Flooding is expected to increase in the future as the effects of climate change increase. In this report, the Congressional Budget Office examines how projected flood risk varies across communities with different economic and demographic characteristics in two multiyear projection periods, one centered on 2020 and the other centered on 2050.
In the 2020 projection period (generally capturing current conditions), the prevalence of flood risk is 9 percent—that is, 9 percent of properties face at least a 1 percent annual probability of experiencing a flood of a depth of roughly 1 foot or more, CBO estimates. A 1 percent annual probability is equivalent to having about a one-in-four chance of experiencing at least one such flood over a period of 30 years. In the 2050 projection period, 10 percent of properties face that risk. Projections of flood risk are uncertain, and CBO aims to provide projections that are in the middle of a range of possible outcomes.
By CBO’s estimates, flood risk varies with communities’ characteristics in the following ways:

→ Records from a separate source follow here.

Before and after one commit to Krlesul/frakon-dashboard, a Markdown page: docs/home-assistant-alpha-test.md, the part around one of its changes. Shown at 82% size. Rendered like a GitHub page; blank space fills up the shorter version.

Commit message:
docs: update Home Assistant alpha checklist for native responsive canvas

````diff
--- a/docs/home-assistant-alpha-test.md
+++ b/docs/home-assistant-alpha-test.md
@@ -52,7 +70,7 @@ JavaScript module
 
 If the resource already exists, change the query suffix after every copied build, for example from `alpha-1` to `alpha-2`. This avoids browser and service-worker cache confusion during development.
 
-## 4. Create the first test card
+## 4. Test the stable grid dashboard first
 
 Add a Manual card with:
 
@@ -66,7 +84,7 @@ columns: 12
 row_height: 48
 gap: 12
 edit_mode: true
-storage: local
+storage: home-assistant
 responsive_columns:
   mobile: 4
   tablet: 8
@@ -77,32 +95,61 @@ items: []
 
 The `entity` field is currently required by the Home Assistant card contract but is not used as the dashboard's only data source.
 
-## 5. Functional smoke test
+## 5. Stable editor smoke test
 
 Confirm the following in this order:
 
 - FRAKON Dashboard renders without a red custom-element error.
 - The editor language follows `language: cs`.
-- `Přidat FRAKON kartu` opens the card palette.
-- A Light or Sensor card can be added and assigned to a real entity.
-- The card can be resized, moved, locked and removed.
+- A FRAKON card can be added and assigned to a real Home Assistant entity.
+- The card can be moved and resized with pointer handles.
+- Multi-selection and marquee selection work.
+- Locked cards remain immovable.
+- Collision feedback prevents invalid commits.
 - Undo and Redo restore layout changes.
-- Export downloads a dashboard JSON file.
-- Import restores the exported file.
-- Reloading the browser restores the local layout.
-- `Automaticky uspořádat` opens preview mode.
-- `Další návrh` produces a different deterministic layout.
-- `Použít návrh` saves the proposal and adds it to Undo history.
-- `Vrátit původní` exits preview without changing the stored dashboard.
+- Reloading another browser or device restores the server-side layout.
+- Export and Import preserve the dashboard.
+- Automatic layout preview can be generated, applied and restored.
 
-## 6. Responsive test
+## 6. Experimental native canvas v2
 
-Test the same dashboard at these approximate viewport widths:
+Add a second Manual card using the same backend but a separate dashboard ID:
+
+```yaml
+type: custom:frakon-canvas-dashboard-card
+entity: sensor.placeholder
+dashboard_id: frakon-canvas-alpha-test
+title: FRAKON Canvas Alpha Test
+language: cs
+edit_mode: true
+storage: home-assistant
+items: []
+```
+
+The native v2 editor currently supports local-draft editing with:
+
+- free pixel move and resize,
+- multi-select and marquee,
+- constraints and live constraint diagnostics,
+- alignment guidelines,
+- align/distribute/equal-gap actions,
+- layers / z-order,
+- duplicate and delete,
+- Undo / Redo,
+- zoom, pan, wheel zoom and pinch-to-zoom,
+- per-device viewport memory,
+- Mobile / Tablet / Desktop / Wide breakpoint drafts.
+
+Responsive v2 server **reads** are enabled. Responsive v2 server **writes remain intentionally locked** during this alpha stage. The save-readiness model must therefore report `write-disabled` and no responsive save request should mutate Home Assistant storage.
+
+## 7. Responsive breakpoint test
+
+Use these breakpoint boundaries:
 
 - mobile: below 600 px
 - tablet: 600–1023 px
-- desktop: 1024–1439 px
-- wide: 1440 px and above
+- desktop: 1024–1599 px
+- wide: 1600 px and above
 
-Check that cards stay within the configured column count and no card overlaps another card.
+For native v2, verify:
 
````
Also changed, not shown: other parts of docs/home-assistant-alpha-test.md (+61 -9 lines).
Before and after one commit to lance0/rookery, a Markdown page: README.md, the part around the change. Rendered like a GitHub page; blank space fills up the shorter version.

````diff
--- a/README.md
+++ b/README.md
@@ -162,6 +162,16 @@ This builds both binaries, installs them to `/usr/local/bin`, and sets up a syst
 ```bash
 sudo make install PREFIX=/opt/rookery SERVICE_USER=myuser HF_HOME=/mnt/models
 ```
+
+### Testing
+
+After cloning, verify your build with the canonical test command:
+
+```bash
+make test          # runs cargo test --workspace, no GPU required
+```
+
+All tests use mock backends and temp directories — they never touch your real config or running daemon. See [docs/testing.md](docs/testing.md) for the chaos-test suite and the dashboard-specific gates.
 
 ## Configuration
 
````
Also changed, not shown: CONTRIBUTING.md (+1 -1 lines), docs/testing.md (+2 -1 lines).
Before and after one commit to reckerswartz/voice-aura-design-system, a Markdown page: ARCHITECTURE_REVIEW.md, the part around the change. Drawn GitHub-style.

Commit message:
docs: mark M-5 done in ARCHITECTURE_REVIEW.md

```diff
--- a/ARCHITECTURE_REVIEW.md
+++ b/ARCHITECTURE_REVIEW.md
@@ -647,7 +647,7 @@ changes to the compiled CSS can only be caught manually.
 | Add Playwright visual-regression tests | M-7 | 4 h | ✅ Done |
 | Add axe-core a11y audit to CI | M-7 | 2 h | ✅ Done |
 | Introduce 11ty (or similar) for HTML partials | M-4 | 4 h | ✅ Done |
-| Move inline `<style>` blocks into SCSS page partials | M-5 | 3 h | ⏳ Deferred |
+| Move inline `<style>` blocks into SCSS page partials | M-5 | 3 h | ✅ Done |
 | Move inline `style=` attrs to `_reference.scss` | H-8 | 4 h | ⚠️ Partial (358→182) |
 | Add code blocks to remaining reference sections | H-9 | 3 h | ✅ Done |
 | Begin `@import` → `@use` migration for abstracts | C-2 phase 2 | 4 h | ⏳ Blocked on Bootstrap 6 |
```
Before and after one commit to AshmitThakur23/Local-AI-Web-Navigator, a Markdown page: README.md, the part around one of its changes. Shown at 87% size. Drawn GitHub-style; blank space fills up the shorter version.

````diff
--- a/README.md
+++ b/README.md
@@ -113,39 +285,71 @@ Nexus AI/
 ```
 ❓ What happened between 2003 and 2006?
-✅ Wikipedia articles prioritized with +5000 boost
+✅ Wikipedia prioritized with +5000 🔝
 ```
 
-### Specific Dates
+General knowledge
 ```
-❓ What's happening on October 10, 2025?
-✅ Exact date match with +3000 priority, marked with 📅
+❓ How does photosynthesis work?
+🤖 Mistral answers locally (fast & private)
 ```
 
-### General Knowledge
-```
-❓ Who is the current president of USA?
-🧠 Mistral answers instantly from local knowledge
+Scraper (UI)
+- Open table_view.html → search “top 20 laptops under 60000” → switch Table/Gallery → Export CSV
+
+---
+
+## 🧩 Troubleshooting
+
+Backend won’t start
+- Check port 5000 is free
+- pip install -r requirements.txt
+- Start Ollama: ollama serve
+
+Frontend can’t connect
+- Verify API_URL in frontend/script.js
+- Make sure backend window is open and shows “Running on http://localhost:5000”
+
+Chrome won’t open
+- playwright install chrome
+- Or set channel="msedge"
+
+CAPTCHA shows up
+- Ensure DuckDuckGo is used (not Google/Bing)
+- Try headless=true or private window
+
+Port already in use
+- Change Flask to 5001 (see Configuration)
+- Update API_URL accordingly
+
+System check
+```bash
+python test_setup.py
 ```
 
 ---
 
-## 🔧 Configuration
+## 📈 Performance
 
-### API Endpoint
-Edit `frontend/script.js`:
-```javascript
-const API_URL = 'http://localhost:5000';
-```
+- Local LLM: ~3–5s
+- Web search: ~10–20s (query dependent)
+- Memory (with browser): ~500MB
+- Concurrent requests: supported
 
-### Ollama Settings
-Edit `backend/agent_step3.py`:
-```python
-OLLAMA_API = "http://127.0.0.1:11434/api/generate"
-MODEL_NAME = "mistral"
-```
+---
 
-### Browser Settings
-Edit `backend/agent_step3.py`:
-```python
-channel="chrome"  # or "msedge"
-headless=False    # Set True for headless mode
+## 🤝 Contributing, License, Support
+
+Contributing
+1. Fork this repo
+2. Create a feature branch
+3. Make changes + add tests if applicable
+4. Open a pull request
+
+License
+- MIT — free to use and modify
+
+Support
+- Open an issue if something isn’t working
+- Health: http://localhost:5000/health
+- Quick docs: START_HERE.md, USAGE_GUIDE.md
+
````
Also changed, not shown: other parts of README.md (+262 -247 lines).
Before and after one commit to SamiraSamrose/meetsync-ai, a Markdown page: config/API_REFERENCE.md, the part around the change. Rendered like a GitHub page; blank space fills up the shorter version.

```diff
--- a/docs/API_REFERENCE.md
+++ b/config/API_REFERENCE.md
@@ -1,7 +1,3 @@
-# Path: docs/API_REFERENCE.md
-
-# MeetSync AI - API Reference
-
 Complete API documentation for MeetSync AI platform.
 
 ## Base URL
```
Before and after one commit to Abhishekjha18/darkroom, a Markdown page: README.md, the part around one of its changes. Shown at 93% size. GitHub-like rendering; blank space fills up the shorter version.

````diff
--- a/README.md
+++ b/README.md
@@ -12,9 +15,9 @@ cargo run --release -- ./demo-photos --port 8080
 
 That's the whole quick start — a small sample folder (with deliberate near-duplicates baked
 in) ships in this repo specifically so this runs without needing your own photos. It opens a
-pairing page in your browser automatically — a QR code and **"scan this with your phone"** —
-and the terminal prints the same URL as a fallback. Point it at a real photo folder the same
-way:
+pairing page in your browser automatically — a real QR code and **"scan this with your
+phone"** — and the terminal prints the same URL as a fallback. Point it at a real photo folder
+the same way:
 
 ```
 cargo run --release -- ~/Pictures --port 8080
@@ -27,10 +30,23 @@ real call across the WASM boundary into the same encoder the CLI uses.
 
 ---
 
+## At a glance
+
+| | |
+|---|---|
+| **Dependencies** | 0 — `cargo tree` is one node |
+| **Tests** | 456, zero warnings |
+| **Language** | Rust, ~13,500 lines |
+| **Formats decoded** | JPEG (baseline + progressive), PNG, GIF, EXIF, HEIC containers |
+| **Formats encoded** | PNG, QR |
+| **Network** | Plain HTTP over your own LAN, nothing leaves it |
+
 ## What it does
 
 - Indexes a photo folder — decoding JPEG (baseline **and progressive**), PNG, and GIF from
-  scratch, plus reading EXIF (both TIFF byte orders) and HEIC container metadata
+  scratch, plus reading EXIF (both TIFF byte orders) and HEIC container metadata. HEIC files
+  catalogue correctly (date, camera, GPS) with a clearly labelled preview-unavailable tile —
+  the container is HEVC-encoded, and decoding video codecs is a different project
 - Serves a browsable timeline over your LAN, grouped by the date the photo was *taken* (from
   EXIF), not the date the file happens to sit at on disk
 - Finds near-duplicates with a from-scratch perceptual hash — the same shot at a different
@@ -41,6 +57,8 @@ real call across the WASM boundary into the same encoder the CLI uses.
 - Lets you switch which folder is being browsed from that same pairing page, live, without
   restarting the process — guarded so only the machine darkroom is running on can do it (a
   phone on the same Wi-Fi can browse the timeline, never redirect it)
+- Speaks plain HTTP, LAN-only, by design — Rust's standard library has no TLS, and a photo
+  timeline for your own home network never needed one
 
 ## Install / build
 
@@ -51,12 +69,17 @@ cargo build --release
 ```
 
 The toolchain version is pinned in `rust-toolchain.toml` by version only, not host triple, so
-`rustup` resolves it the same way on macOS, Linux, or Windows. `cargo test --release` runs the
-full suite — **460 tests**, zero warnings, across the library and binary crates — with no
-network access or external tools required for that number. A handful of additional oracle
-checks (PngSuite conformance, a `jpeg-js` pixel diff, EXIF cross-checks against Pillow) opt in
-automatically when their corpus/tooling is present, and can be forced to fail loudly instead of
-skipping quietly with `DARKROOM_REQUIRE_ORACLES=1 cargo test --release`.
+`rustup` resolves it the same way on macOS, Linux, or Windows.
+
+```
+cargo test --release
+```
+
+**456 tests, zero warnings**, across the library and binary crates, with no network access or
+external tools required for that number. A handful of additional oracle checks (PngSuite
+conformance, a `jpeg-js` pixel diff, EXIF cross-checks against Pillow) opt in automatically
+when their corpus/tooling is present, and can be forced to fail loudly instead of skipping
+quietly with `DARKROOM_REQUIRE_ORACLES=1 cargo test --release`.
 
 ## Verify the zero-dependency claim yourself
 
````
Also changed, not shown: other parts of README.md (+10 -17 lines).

- Median household income. In general, projected flood risk is more prevalent in communities in which median household income is lower. Communities in which the majority of householders are Hispanic or Latino are an exception: In such communities, flood risk tends to be less prevalent where median household income is lower. (A householder is a person in whose name a housing unit is owned or rented.)
- Race. Risk is more prevalent in communities with a greater share of White householders, but communities in which most householders are Black (except for those in which the median household income is high) face the largest increases in flood risk from 2020 to 2050.
- Ethnicity. The percentage of properties exposed to flood risk is generally smaller in communities with a greater share of householders who are Hispanic or Latino.
- Type of residence. Flood risk is much more prevalent in communities in which the majority of the dwellings are secondary residences than it is in communities in which most dwellings are primary residences. The difference is larger in coastal areas than in inland areas. In communities with a greater share of renters, projected flood risk is less prevalent.
- Composition of household. In communities in which a greater share of households include someone age 65 or older, projected flood risk is more prevalent. Projected risk is less prevalent in communities with a greater share of households with children.
- Geographic location. The percentage of properties exposed to flood risk in coastal communities is more than twice that in inland communities, and coastal communities are projected to have greater increases in risk from 2020 to 2050. Of all the communities CBO analyzed, coastal communities in which the majority of dwellings are secondary residences have the highest percentage of properties exposed to flood risk.
Because of the nature of the available data, this report cannot identify causes of those variations across communities’ characteristics. Those causes may be complex and multifaceted because they involve questions of where people settle and why, and where governments invest in adaptive infrastructure and why.